## Activity
The lines to copy from the listing below are those that contain the string "zinc".

_ _ _

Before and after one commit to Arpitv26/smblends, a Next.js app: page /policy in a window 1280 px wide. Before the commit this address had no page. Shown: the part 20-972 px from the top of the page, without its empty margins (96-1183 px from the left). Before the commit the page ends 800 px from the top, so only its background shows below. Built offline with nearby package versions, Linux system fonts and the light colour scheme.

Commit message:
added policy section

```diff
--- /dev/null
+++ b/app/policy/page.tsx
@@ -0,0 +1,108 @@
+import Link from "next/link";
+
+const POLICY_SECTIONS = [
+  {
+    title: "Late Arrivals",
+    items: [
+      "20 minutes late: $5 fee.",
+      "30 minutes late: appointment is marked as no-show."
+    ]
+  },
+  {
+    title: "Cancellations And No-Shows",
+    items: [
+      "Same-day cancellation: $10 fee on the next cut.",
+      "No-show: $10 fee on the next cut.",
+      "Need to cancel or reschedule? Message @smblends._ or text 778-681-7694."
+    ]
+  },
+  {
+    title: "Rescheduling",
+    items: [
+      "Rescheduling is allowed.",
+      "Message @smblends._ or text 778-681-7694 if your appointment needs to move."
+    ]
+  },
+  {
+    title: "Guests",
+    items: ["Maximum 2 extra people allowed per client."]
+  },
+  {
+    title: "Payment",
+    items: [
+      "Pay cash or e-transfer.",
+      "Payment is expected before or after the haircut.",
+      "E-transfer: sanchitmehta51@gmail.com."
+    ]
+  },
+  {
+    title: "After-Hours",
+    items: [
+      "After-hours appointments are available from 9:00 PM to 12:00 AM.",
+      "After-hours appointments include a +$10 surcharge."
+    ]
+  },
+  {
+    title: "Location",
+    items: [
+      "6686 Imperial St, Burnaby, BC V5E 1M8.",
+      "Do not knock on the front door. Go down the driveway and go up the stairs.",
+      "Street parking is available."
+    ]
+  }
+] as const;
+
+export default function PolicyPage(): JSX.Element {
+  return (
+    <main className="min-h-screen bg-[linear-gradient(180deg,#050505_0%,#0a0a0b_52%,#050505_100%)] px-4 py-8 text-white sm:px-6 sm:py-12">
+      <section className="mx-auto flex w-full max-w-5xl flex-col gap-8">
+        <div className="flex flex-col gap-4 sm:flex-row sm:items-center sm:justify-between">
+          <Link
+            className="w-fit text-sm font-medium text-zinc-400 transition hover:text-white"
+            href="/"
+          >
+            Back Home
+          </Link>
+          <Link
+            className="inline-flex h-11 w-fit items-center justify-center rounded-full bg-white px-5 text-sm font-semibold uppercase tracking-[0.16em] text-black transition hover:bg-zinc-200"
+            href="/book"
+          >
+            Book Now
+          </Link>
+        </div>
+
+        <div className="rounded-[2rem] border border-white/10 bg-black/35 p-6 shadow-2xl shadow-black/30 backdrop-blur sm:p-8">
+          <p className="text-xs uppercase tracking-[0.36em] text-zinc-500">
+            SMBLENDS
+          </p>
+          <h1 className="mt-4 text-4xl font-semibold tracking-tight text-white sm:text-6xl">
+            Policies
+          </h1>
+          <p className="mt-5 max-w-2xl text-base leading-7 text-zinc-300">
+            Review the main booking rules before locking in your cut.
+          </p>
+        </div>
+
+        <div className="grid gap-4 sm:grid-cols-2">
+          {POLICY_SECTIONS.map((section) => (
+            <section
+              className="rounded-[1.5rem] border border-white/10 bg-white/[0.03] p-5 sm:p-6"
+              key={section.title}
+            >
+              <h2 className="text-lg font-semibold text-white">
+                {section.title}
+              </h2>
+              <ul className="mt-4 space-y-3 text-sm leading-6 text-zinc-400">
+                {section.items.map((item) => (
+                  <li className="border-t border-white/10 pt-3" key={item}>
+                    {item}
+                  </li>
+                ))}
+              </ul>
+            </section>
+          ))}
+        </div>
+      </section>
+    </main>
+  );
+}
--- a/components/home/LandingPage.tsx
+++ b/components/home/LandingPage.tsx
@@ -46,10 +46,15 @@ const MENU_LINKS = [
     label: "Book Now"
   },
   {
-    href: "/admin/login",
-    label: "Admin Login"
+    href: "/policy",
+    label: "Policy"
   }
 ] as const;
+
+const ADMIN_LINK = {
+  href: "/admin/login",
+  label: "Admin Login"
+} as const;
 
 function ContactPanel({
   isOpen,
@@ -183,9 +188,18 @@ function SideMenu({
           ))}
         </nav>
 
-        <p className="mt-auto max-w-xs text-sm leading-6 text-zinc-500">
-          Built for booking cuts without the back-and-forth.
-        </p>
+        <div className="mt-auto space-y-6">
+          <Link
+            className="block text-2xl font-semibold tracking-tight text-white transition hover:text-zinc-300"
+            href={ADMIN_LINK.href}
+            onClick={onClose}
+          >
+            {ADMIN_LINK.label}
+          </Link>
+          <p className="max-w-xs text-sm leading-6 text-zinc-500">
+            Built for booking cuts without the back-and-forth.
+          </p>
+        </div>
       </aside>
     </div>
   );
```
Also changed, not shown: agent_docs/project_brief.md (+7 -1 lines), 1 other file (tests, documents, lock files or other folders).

_ _ _

## Written solution
+            className="w-fit text-sm font-medium text-zinc-400 transition hover:text-white"
+            className="inline-flex h-11 w-fit items-center justify-center rounded-full bg-white px-5 text-sm font-semibold uppercase tracking-[0.16em] text-black transition hover:bg-zinc-200"
+          <p className="text-xs uppercase tracking-[0.36em] text-zinc-500">
+          <p className="mt-5 max-w-2xl text-base leading-7 text-zinc-300">
+              <ul className="mt-4 space-y-3 text-sm leading-6 text-zinc-400">
-        <p className="mt-auto max-w-xs text-sm leading-6 text-zinc-500">
+            className="block text-2xl font-semibold tracking-tight text-white transition hover:text-zinc-300"
+          <p className="max-w-xs text-sm leading-6 text-zinc-500">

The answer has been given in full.